Until lions have their historians, the hunt will always glorify the hunter (African proverb)

Elizabeth Ortiz, Ed.D.

In an accounting of a story there are always two sides.  Conservatives bemoan so-called special considerations for underrepresented minority students in college admissions without looking at the broader societal context and implications of their policy perspectives.  The latest court challenge to affirmative action, Fisher vs. Texas, is based on the premise of reverse discrimination. Diverse college students from across the country might argue otherwise.  They are witness to minimal faculty diversity, low numbers of diverse university executives, and insufficient numbers of students who look like them on college campuses. 

            If universities abolish affirmative action without developing alternative policy mechanisms to level the playing field what can we expect the result to be?  I believe we will never achieve educational parity.  Student bodies will remain disproportionately white and the pathway to opportunity will be further narrowed.  Our universities will not reflect the changing diversity of the United States, and inequality will become more ingrained.  We will suffer economically and fail to live up to the promises of a democratic nation. 

Today, diverse students continue to be admitted to colleges and universities in insufficient numbers.  Now is the time for bold measures to increase college access and attainment for diverse students not to reverse the gains that have made since the passage of the Civil Rights Act.  The threats to affirmative action continue to affect higher education.  “Advocates who challenge the educational value of diversity, as well as the legitimacy of corresponding racial and ethnic preferences, have shifted much of their advocacy focus from a federal legal venue to one that is much more publically driven. The shift, particularly in the wake of Grutter, reflects movement from the court of law to the court of public opinion (Coleman, Palmer, Rippner, Riley, 2009).  Institutions of higher education cannot bow down to this outside pressure.  They are obligated to continue to make the case that supports diversity not only in the courtroom and on college campuses but also in in the forum of public opinion.

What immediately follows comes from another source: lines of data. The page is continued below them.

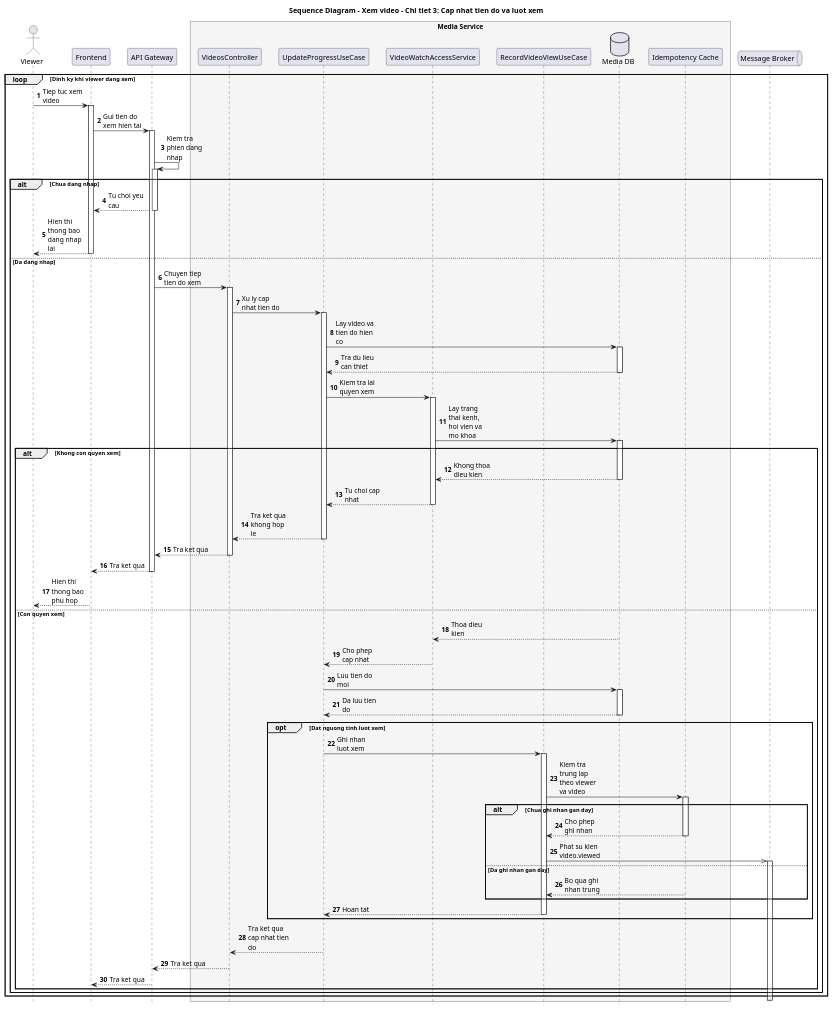
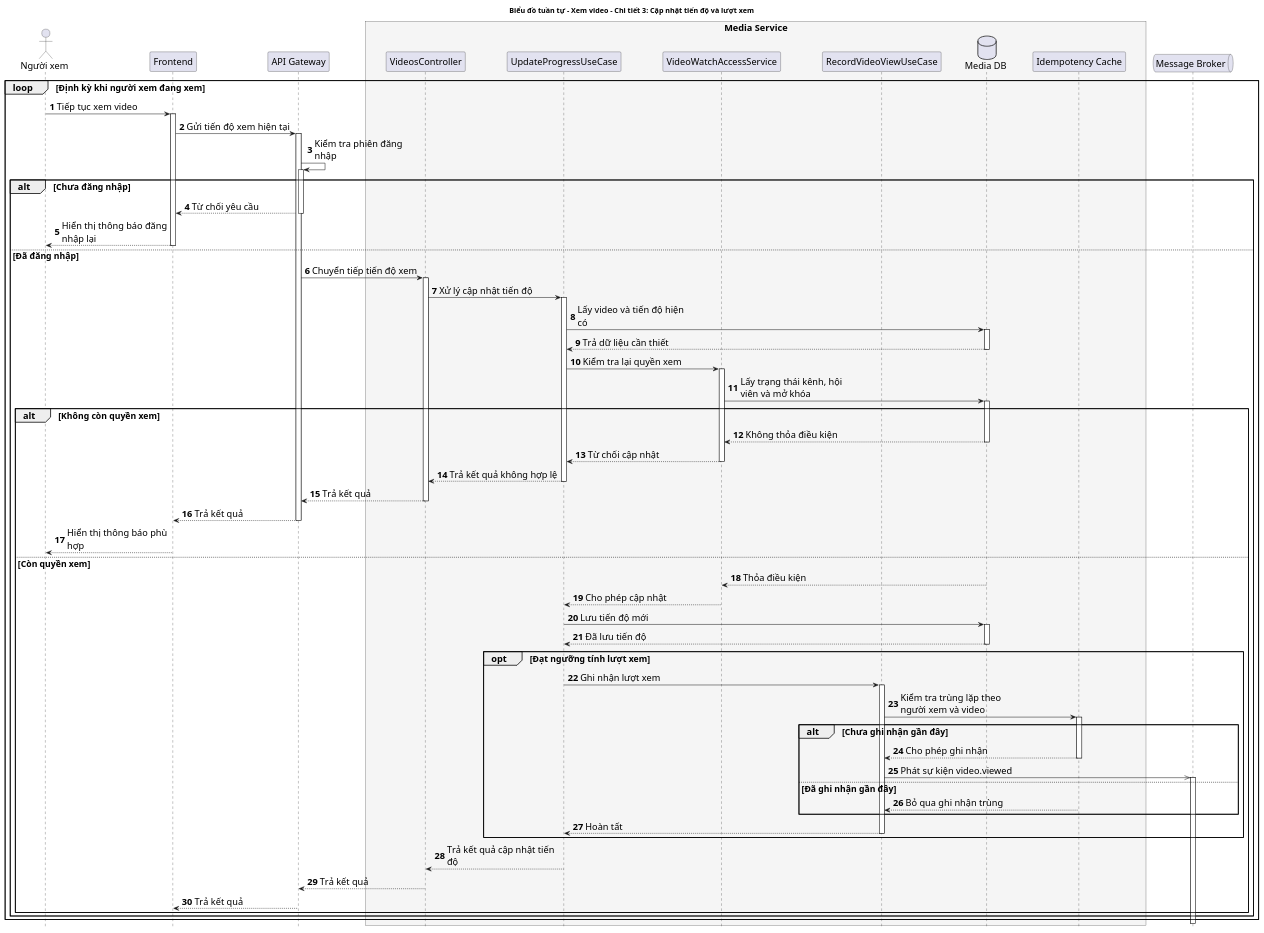
Before and after one commit to nanhph04/media-serivce-da: the diagram in docs/sequence-diagrams/watch-video/watch-video-detail-03-progress-view-event.puml, drawn with PlantUML. The commit also changed 36 other files, not shown here.

First line of the commit message:
Refactor and enhance activity and sequence diagrams for video management and admin channel locking

```diff
--- a/docs/sequence-diagrams/watch-video/watch-video-detail-03-progress-view-event.puml
+++ b/docs/sequence-diagrams/watch-video/watch-video-detail-03-progress-view-event.puml
@@ -1,76 +1,84 @@
 @startuml
-title Sequence Diagram - Xem video - Chi tiet 3: Cap nhat tien do va luot xem
+title Biểu đồ tuần tự - Xem video - Chi tiết 3: Cập nhật tiến độ và lượt xem
 autonumber
 autoactivate on
 hide footbox
 
-skinparam maxMessageSize 80
-skinparam ParticipantPadding 12
+skinparam maxMessageSize 220
+skinparam ParticipantPadding 36
+skinparam defaultFontSize 18
+skinparam sequence {
+  ActorFontSize 18
+  ParticipantFontSize 18
+  MessageFontSize 17
+  GroupFontSize 17
+  ReferenceFontSize 17
+}
 skinparam BoxPadding 8
 
-actor "Viewer" as Viewer
+actor "Người xem" as Viewer
 participant "Frontend" as FE
 participant "API Gateway" as GW
 
 box "Media Service" #F5F5F5
   participant "VideosController" as VC
   participant "UpdateProgressUseCase" as ProgressUC
   participant "VideoWatchAccessService" as Access
   participant "RecordVideoViewUseCase" as ViewUC
   database "Media DB" as DB
   participant "Idempotency Cache" as Idempotency
 end box
 
 queue "Message Broker" as Broker
 
-loop Dinh ky khi viewer dang xem
-  Viewer -> FE: Tiep tuc xem video
-  FE -> GW: Gui tien do xem hien tai
-  GW -> GW: Kiem tra phien dang nhap
+loop Định kỳ khi người xem đang xem
+  Viewer -> FE: Tiếp tục xem video
+  FE -> GW: Gửi tiến độ xem hiện tại
+  GW -> GW: Kiểm tra phiên đăng nhập
 
-  alt Chua dang nhap
-    GW --> FE: Tu choi yeu cau
-    FE --> Viewer: Hien thi thong bao dang nhap lai
-  else Da dang nhap
-    GW -> VC: Chuyen tiep tien do xem
-    VC -> ProgressUC: Xu ly cap nhat tien do
-    ProgressUC -> DB: Lay video va tien do hien co
-    DB --> ProgressUC: Tra du lieu can thiet
-    ProgressUC -> Access: Kiem tra lai quyen xem
-    Access -> DB: Lay trang thai kenh, hoi vien va mo khoa
+  alt Chưa đăng nhập
+    GW --> FE: Từ chối yêu cầu
+    FE --> Viewer: Hiển thị thông báo đăng nhập lại
+  else Đã đăng nhập
+    GW -> VC: Chuyển tiếp tiến độ xem
+    VC -> ProgressUC: Xử lý cập nhật tiến độ
+    ProgressUC -> DB: Lấy video và tiến độ hiện có
+    DB --> ProgressUC: Trả dữ liệu cần thiết
+    ProgressUC -> Access: Kiểm tra lại quyền xem
+    Access -> DB: Lấy trạng thái kênh, hội viên và mở khóa
 
-    alt Khong con quyen xem
-      DB --> Access: Khong thoa dieu kien
-      Access --> ProgressUC: Tu choi cap nhat
-      ProgressUC --> VC: Tra ket qua khong hop le
-      VC --> GW: Tra ket qua
-      GW --> FE: Tra ket qua
-      FE --> Viewer: Hien thi thong bao phu hop
-    else Con quyen xem
-      DB --> Access: Thoa dieu kien
-      Access --> ProgressUC: Cho phep cap nhat
-      ProgressUC -> DB: Luu tien do moi
-      DB --> ProgressUC: Da luu tien do
+    alt Không còn quyền xem
+      DB --> Access: Không thỏa điều kiện
+      Access --> ProgressUC: Từ chối cập nhật
+      ProgressUC --> VC: Trả kết quả không hợp lệ
+      VC --> GW: Trả kết quả
+      GW --> FE: Trả kết quả
+      FE --> Viewer: Hiển thị thông báo phù hợp
+    else Còn quyền xem
+      DB --> Access: Thỏa điều kiện
+      Access --> ProgressUC: Cho phép cập nhật
+      ProgressUC -> DB: Lưu tiến độ mới
+      DB --> ProgressUC: Đã lưu tiến độ
 
-      opt Dat nguong tinh luot xem
-        ProgressUC -> ViewUC: Ghi nhan luot xem
-        ViewUC -> Idempotency: Kiem tra trung lap theo viewer va video
+      opt Đạt ngưỡng tính lượt xem
+        ProgressUC -> ViewUC: Ghi nhận lượt xem
+        ViewUC -> Idempotency: Kiểm tra trùng lặp theo người xem và video
 
-        alt Chua ghi nhan gan day
-          Idempotency --> ViewUC: Cho phep ghi nhan
-          ViewUC ->> Broker: Phat su kien video.viewed
-        else Da ghi nhan gan day
-          Idempotency --> ViewUC: Bo qua ghi nhan trung
+        alt Chưa ghi nhận gần đây
+          Idempotency --> ViewUC: Cho phép ghi nhận
+          ViewUC ->> Broker: Phát sự kiện video.viewed
+        else Đã ghi nhận gần đây
+          Idempotency --> ViewUC: Bỏ qua ghi nhận trùng
         end
 
-        ViewUC --> ProgressUC: Hoan tat
+        ViewUC --> ProgressUC: Hoàn tất
       end
 
-      ProgressUC --> VC: Tra ket qua cap nhat tien do
-      VC --> GW: Tra ket qua
-      GW --> FE: Tra ket qua
+      ProgressUC --> VC: Trả kết quả cập nhật tiến độ
+      VC --> GW: Trả kết quả
+      GW --> FE: Trả kết quả
     end
   end
 end
 
 @enduml
```
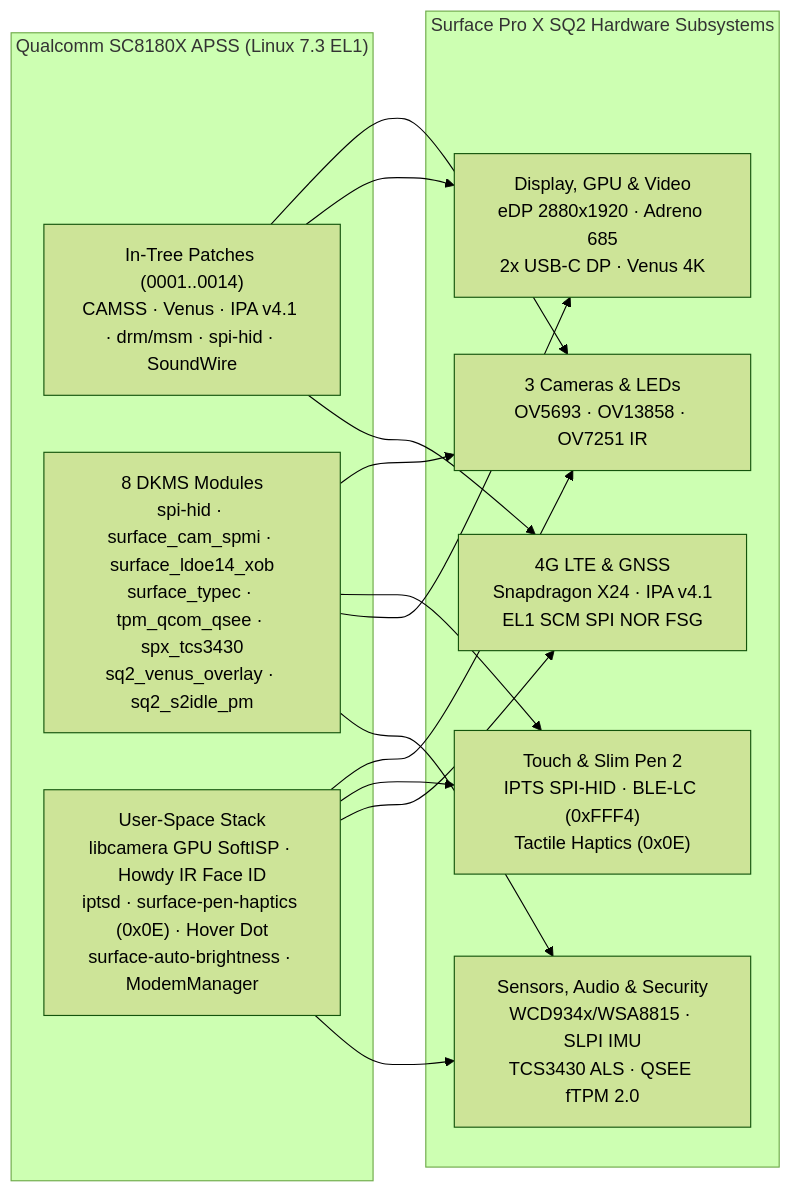
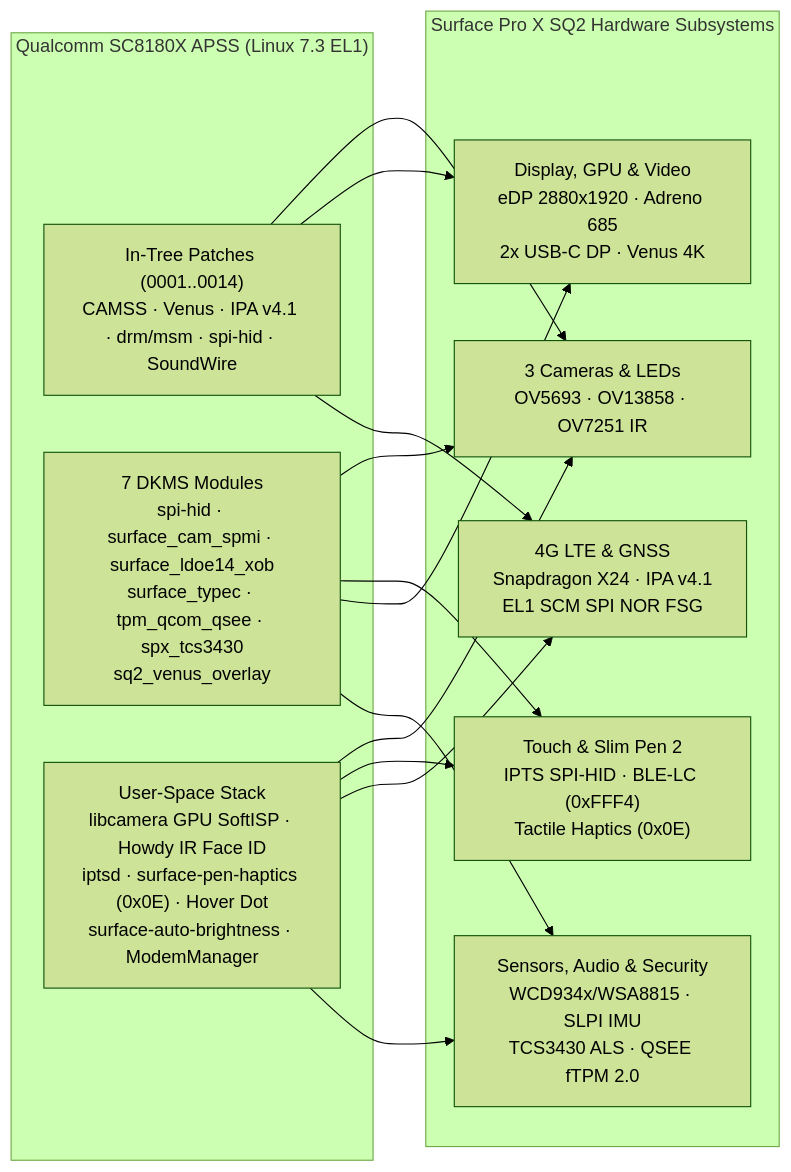
One commit to robertijtsma/surface-pro-x-sq2-linux changed the diagram in README.md. Above: the diagram before and after it, drawn with Mermaid (forest theme). The commit also changed other lines of this file and 16 other files, not shown here.

Commit message:
fix(power): remove broken sq2_s2idle_pm module (causes SC8180X GENI/SPI/BT -110 hangs & boot blackscreen)

````diff
--- a/README.md
+++ b/README.md
@@ -96,20 +96,20 @@
 ```mermaid
 flowchart LR
     subgraph APSS["Qualcomm SC8180X APSS (Linux 7.3 EL1)"]
         K["In-Tree Patches (0001..0014)<br/>CAMSS · Venus · IPA v4.1 · drm/msm · spi-hid · SoundWire"]
-        D["8 DKMS Modules<br/>spi-hid · surface_cam_spmi · surface_ldoe14_xob<br/>surface_typec · tpm_qcom_qsee · spx_tcs3430<br/>sq2_venus_overlay · sq2_s2idle_pm"]
+        D["7 DKMS Modules<br/>spi-hid · surface_cam_spmi · surface_ldoe14_xob<br/>surface_typec · tpm_qcom_qsee · spx_tcs3430<br/>sq2_venus_overlay"]
         U["User-Space Stack<br/>libcamera GPU SoftISP · Howdy IR Face ID<br/>iptsd · surface-pen-haptics (0x0E) · Hover Dot<br/>surface-auto-brightness · ModemManager"]
     end
 
     subgraph HW["Surface Pro X SQ2 Hardware Subsystems"]
         CAM["3 Cameras & LEDs<br/>OV5693 · OV13858 · OV7251 IR"]
         PEN["Touch & Slim Pen 2<br/>IPTS SPI-HID · BLE-LC (0xFFF4)<br/>Tactile Haptics (0x0E)"]
         MOD["4G LTE & GNSS<br/>Snapdragon X24 · IPA v4.1<br/>EL1 SCM SPI NOR FSG"]
         VID["Display, GPU & Video<br/>eDP 2880x1920 · Adreno 685<br/>2x USB-C DP · Venus 4K"]
         SEC["Sensors, Audio & Security<br/>WCD934x/WSA8815 · SLPI IMU<br/>TCS3430 ALS · QSEE fTPM 2.0"]
     end
 
     K --> CAM & VID & MOD
     D --> CAM & PEN & VID & SEC
     U --> CAM & PEN & MOD & SEC
 ```
````
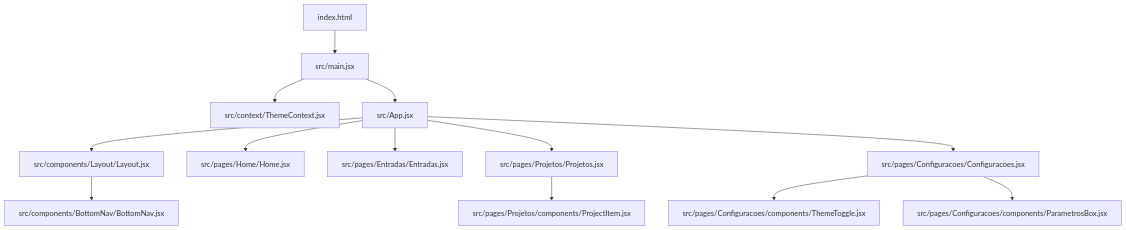
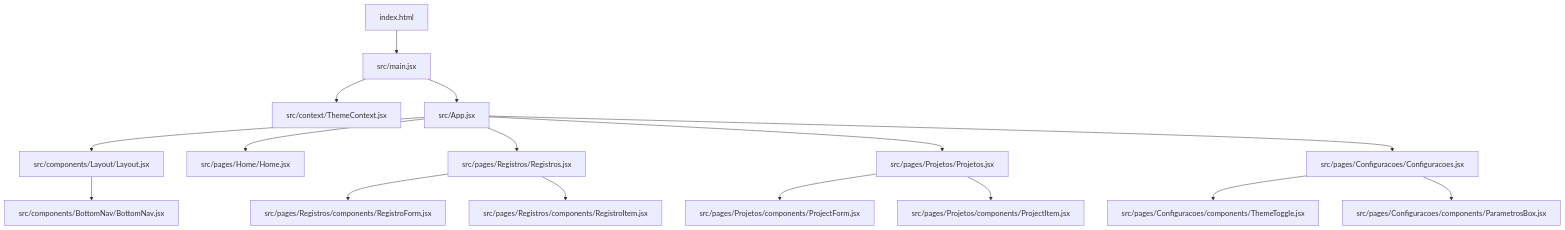
Before and after one commit to RobertRuas/nordic-worklog: the first of 8 diagrams in .qoder/repowiki/en/content/Project Overview.md, drawn with Mermaid. The commit also changed other lines of this file and 4 other files, not shown here.

````diff
--- a/.qoder/repowiki/en/content/Project Overview.md
+++ b/.qoder/repowiki/en/content/Project Overview.md
@@ -66,15 +73,18 @@
 ```mermaid
 graph TB
 HTML["index.html"] --> MainJSX["src/main.jsx"]
 MainJSX --> ThemeProvider["src/context/ThemeContext.jsx"]
 MainJSX --> App["src/App.jsx"]
 App --> Layout["src/components/Layout/Layout.jsx"]
 Layout --> BottomNav["src/components/BottomNav/BottomNav.jsx"]
 App --> Home["src/pages/Home/Home.jsx"]
-App --> Entradas["src/pages/Entradas/Entradas.jsx"]
+App --> Registros["src/pages/Registros/Registros.jsx"]
+Registros --> RegistroForm["src/pages/Registros/components/RegistroForm.jsx"]
+Registros --> RegistroItem["src/pages/Registros/components/RegistroItem.jsx"]
 App --> Projetos["src/pages/Projetos/Projetos.jsx"]
+Projetos --> ProjectForm["src/pages/Projetos/components/ProjectForm.jsx"]
 Projetos --> ProjectItem["src/pages/Projetos/components/ProjectItem.jsx"]
 App --> Configuracoes["src/pages/Configuracoes/Configuracoes.jsx"]
 Configuracoes --> ThemeToggle["src/pages/Configuracoes/components/ThemeToggle.jsx"]
 Configuracoes --> ParametrosBox["src/pages/Configuracoes/components/ParametrosBox.jsx"]
 ```
````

            We need to have a holistic view of the problem and appreciate what is at stake.  “Truth” includes many perspectives but as a board ILACHE believes in diversifying American Universities and the affirmative action legislation that assists in this endeavour.   ILACHE will continue to be an active player in safeguarding diversity in higher education.  We will seek accountability from state universities and colleges in areas of student enrollment and achievement as well as faculty and staff diversity.  We will continue to support policies that are inclusive of Latinos and students of color. This is what America is all about, justice and the opportunity for a better life for all of its citizens, not just a few.